DATA SECTION:
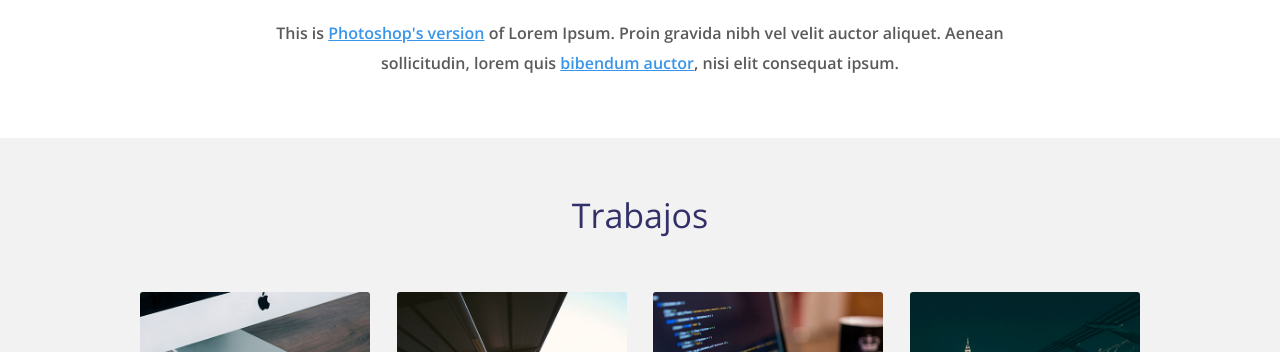
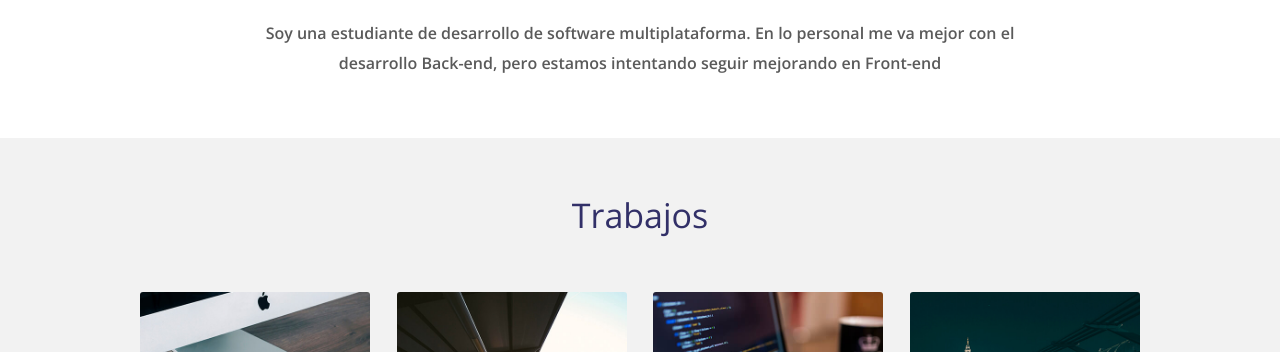
Before and after one commit to DaniGM17/DaniGM17.github.io, a plain HTML site: page index.html in a window 1280 px wide. Shown: the part 748-1100 px from the top of the page. Drawn offline with nearby package versions, Linux system fonts and the light colour scheme.

Commit message:
Cambio Acerca de

```diff
--- a/index.html
+++ b/index.html
@@ -36,7 +36,7 @@
 
 				<div class="texto">
 					<h3 class="titulo">Acerca de</h3>
-					<p>This is <span class="bold">Photoshop's version</span> of Lorem Ipsum. Proin gravida nibh vel velit auctor aliquet. Aenean sollicitudin, lorem quis <span class="bold">bibendum auctor</span>, nisi elit consequat ipsum.</p>
+					<p>Soy una estudiante de desarrollo de software multiplataforma. En lo personal me va mejor con el desarrollo Back-end, pero estamos intentando seguir mejorando en Front-end</p>
 				</div>
 			</div>
 		</section>
```
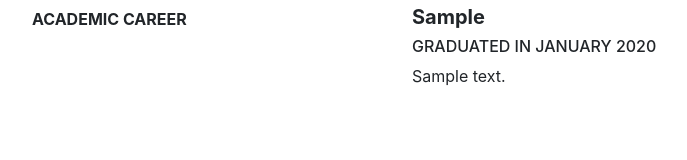
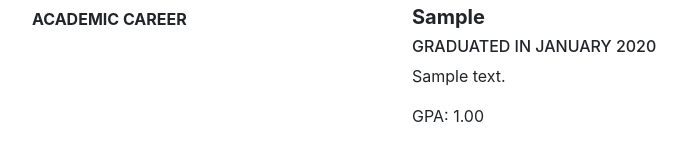
Before and after one commit to lontharn/lontharn_site, a Django app: page / in a window 1280 px wide. Shown: the part 991-1151 px from the top of the page, without its empty margins (53-740 px from the left). Before the commit the page ends 1077 px from the top, so only its background shows below. Run offline with Django 3.2, Linux system fonts and the light colour scheme; tables that the repository leaves empty hold one stand-in row (values such as "Sample post"); grey boxes marked "Sample" are stand-in pictures; some libraries are stand-ins or nearby versions.

Commit message:
display gpa to front-view

```diff
--- a/profiles/templates/index.html
+++ b/profiles/templates/index.html
@@ -196,6 +196,7 @@
                                 <h5 class="font-violet"><b>{{ education.academy }}</b></h5>
                                 <h6 class="font-lite-black margin-t-10">GRADUATED IN {{ education.graduated|date:"F Y"|upper }}</h6>
                                 <p class="margin-tb-30">{{ education.detail }}</p>
+                                <p>GPA: {{ education.gpa }}</p>
                             </div><!-- education -->
                         {% endfor %}
 					</div><!-- education-wrapper -->
```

DIRECTIONS FOR THIS TASK:
Strip the images and return the remaining data exactly.

ANSWER BOX:
Before and after one commit to DaniGM17/DaniGM17.github.io, a plain HTML site: page index.html in a window 1280 px wide. Shown: the part 748-1100 px from the top of the page. Drawn offline with nearby package versions, Linux system fonts and the light colour scheme.

Commit message:
Cambio Acerca de

```diff
--- a/index.html
+++ b/index.html
@@ -36,7 +36,7 @@
 
 				<div class="texto">
 					<h3 class="titulo">Acerca de</h3>
-					<p>This is <span class="bold">Photoshop's version</span> of Lorem Ipsum. Proin gravida nibh vel velit auctor aliquet. Aenean sollicitudin, lorem quis <span class="bold">bibendum auctor</span>, nisi elit consequat ipsum.</p>
+					<p>Soy una estudiante de desarrollo de software multiplataforma. En lo personal me va mejor con el desarrollo Back-end, pero estamos intentando seguir mejorando en Front-end</p>
 				</div>
 			</div>
 		</section>
```
Before and after one commit to lontharn/lontharn_site, a Django app: page / in a window 1280 px wide. Shown: the part 991-1151 px from the top of the page, without its empty margins (53-740 px from the left). Before the commit the page ends 1077 px from the top, so only its background shows below. Run offline with Django 3.2, Linux system fonts and the light colour scheme; tables that the repository leaves empty hold one stand-in row (values such as "Sample post"); grey boxes marked "Sample" are stand-in pictures; some libraries are stand-ins or nearby versions.

Commit message:
display gpa to front-view

```diff
--- a/profiles/templates/index.html
+++ b/profiles/templates/index.html
@@ -196,6 +196,7 @@
                                 <h5 class="font-violet"><b>{{ education.academy }}</b></h5>
                                 <h6 class="font-lite-black margin-t-10">GRADUATED IN {{ education.graduated|date:"F Y"|upper }}</h6>
                                 <p class="margin-tb-30">{{ education.detail }}</p>
+                                <p>GPA: {{ education.gpa }}</p>
                             </div><!-- education -->
                         {% endfor %}
 					</div><!-- education-wrapper -->
```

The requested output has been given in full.